▸ What is required
Search the entries for lines that contain the word "https", and report each one found.

▸ Data for processing
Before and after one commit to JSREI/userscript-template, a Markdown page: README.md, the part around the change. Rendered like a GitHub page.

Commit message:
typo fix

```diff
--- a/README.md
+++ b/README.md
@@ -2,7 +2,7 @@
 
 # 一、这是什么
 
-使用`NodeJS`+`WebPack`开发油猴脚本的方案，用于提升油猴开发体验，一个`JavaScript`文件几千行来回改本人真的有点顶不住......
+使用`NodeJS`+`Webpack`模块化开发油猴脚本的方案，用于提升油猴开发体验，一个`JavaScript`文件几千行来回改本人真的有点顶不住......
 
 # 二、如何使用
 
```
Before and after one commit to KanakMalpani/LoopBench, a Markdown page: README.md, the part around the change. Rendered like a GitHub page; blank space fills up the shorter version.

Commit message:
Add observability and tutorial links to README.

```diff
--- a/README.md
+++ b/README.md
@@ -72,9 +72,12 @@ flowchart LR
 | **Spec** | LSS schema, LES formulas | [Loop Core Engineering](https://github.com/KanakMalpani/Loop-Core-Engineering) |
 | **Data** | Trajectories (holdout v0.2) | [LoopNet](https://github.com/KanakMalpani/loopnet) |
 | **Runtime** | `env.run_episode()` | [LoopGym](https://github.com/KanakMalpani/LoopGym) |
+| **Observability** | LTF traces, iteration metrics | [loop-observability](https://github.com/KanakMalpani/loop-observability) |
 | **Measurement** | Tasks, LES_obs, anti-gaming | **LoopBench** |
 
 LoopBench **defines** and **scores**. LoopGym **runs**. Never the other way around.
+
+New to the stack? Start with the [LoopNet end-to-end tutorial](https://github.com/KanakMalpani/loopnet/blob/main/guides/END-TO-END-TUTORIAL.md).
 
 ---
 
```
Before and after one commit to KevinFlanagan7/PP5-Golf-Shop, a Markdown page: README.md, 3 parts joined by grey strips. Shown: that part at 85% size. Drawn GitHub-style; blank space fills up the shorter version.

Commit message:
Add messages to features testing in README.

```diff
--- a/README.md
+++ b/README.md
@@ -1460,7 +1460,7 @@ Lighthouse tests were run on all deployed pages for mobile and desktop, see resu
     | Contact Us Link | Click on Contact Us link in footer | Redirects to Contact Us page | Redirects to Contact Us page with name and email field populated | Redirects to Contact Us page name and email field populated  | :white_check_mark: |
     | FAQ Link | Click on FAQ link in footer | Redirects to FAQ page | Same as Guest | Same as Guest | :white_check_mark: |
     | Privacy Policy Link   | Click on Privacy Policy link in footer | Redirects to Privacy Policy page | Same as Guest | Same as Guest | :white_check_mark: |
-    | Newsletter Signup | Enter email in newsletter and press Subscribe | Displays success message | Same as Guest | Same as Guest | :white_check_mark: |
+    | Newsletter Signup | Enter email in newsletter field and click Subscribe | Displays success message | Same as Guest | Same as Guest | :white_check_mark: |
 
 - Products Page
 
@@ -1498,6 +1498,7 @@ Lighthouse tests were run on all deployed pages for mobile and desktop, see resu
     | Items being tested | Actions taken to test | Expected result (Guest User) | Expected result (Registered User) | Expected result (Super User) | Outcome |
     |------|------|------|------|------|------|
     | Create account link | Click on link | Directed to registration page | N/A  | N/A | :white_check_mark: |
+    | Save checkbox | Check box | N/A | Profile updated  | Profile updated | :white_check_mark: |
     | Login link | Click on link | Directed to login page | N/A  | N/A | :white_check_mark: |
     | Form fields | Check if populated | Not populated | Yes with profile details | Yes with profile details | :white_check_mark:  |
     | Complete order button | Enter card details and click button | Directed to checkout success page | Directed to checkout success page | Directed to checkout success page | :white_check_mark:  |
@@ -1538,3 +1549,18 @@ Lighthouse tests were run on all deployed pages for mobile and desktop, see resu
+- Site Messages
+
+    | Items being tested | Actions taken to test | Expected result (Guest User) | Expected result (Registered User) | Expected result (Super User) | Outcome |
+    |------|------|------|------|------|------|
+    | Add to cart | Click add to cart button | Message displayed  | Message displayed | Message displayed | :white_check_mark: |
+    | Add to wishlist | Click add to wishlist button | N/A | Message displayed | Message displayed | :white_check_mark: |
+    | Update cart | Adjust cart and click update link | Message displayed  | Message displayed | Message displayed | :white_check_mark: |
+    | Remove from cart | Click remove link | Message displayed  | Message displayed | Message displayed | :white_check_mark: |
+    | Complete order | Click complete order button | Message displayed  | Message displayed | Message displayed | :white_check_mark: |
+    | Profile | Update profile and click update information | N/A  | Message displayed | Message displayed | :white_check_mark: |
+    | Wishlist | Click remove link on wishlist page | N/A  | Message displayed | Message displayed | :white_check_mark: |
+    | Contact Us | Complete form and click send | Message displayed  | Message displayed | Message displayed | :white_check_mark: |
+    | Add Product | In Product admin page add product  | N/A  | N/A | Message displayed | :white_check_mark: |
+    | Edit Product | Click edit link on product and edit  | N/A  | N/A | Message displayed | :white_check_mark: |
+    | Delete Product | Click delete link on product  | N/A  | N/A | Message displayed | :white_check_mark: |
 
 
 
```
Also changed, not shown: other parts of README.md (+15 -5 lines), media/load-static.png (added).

▸ Reply
 | **Spec** | LSS schema, LES formulas | [Loop Core Engineering](https://github.com/KanakMalpani/Loop-Core-Engineering) |
 | **Data** | Trajectories (holdout v0.2) | [LoopNet](https://github.com/KanakMalpani/loopnet) |
 | **Runtime** | `env.run_episode()` | [LoopGym](https://github.com/KanakMalpani/LoopGym) |
+| **Observability** | LTF traces, iteration metrics | [loop-observability](https://github.com/KanakMalpani/loop-observability) |
+New to the stack? Start with the [LoopNet end-to-end tutorial](https://github.com/KanakMalpani/loopnet/blob/main/guides/END-TO-END-TUTORIAL.md).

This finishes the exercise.